**Directions**
From the entries below, say how many lines carry the word "Take", and give nothing but the number.

**Dataset entries**
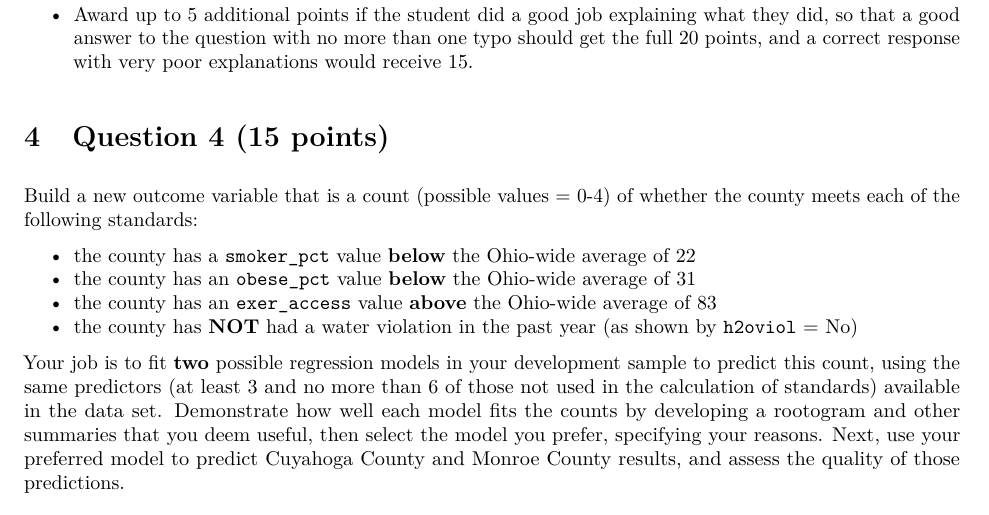
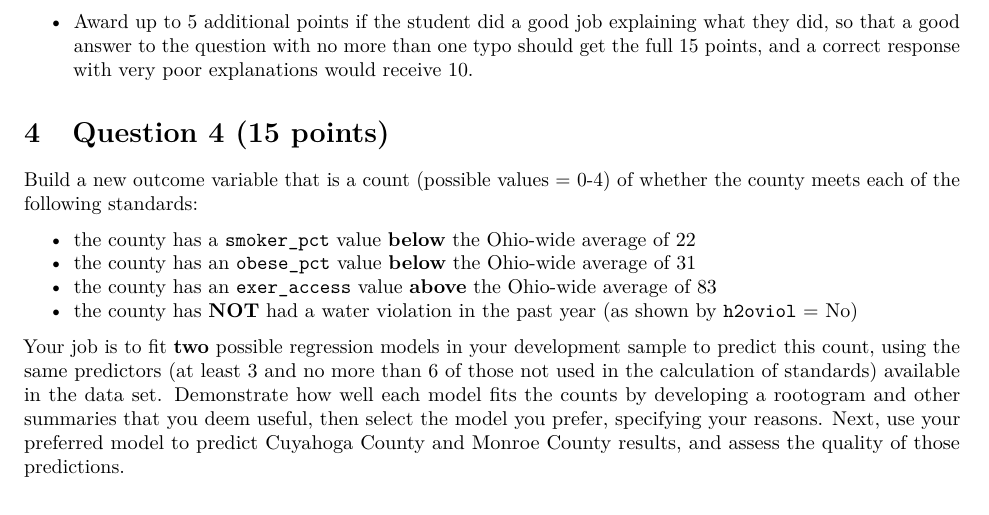
Before and after one commit to madpiano/2019-432, an R Markdown document (homework/homework5/hw05_sketch/432_2019_hw5_sketch.Rmd): part of page 17 of 24, cut so that both start at the same text. The pictures show the output file homework/homework5/hw05_sketch/432_2019_hw5_sketch.pdf that the author committed with the source.

Commit message:
Add files via upload

```diff
--- a/homework/homework5/hw05_sketch/432_2019_hw5_sketch.Rmd
+++ b/homework/homework5/hw05_sketch/432_2019_hw5_sketch.Rmd
@@ -412,7 +412,7 @@ As you can see, the model predicts that Cuyahoga will be in the high group (with
 - Award another 3 points for obtaining predictions using that model for the two held-out counties.
 - Take off 1 point from the total if you find two or three typographical or syntax/grammar errors in this response.
 - Take off 2 points from the total if you find an especially large number (more than 3, let's say) such errors.
-- Award up to 5 additional points if the student did a good job explaining what they did, so that a good answer to the question with no more than one typo should get the full 20 points, and a correct response with very poor explanations would receive 15.
+- Award up to 5 additional points if the student did a good job explaining what they did, so that a good answer to the question with no more than one typo should get the full 15 points, and a correct response with very poor explanations would receive 10.
 
 # Question 4 (15 points)
 
```
Also changed, not shown: homework/homework5/hw05_sketch/432_2019_hw5_sketch.pdf.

**Result for this exercise**
2